Review by Ian Keogh
Hazel is a confident teenager, although slightly younger than most others also taking a summer job in Oregon clearing invasive plant species from the forest. No Ivy League is a project designed to give rural experience to urban kids, and Hazel eventually learns she’s the exception to a policy of hiring at-risk teens. She’s the only home-schooled participant, and although fine with her friends, she lacks confidence among people she doesn’t know as well.
The purpose of No Ivy League is a personal look at the social difficulties of interaction with people from different backgrounds. What’s standard banter in one community is offensive and bullying in another. Hazel Newlevant takes a long time to get to the crux of this, feeling that in order for us to understand her own experience, many, many bland pages of musical discussion and games of Marry, Fuck, Kill are necessary, which may be true to her experiences, but actually reveal very little about her co-workers. It makes No Ivy League quite the slog until we reach the key incident, after which the story opens up.
Making the going a little easier over the first half slog is the cheerful artwork. Newlevant has a talent for capturing people, even when shown from behind, and the watercolour tones add a depth to the illustrations. She makes the forest and other scenery look really enticing, and knows when to restrict it to a few subtle grey splodges.
Shining the torch on one’s own life with honesty isn’t a skill all those producing personal memoirs have, yet shortcomings and complacency are illuminated and tolerance duly recommended. After a spell working with others, Hazel does a little more research and comes to realise the privilege she both enjoys and embodies, but the dramatic points she works up to can fall flat while still prompting thought. An example is Hazel being told how her mother’s experience of integrated schools in Portland was one of relentless bullying, and so she kept Hazel at home to protect her. In some respects it’s a shocking revelation, but since no-one of any colour or background should endure relentless bullying, is the pre-empting of this controversial? Like other points raised, it’s never followed-up or discussed, and we only see Hazel’s reaction.
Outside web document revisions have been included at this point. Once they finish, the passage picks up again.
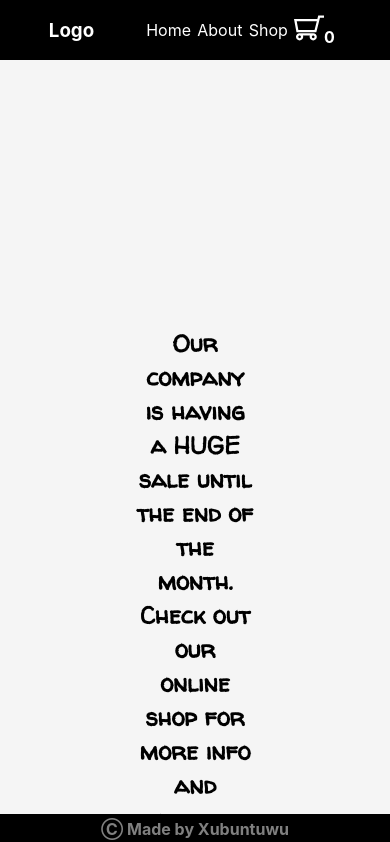
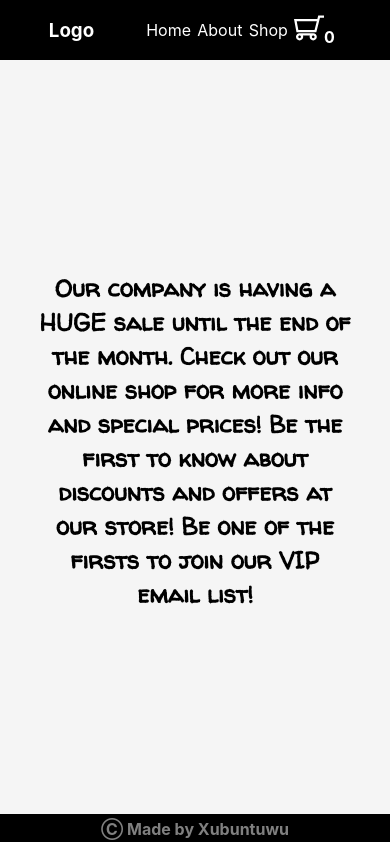
Before and after one commit to Xubuntuwu/shopping-cart-project, a React (Create React App) app: page /aboutpage in a window 390 px wide. Shown: the top 842 px of the page. Built offline with nearby package versions, Linux system fonts and the light colour scheme.

Commit message:
fixed about page styling for phone

```diff
--- a/src/routes/about.css
+++ b/src/routes/about.css
@@ -51,3 +51,20 @@
     justify-content: center;
     align-items: center;
 }
+
+@media only screen and (max-width: 700px) {
+    #aboutpage{
+        display: flex;
+        justify-content: center;
+        align-items: center;
+    }
+
+    #aboutpage main{
+        height: fit-content;
+    }
+
+    #aboutpage main div{
+        width: 80%;
+
+    }
+}
```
Anyone wanting a sparking point for discussions will find several straightforwardly presented, but life doesn’t always offer resolutions, and that makes No Ivy League unsatisfying.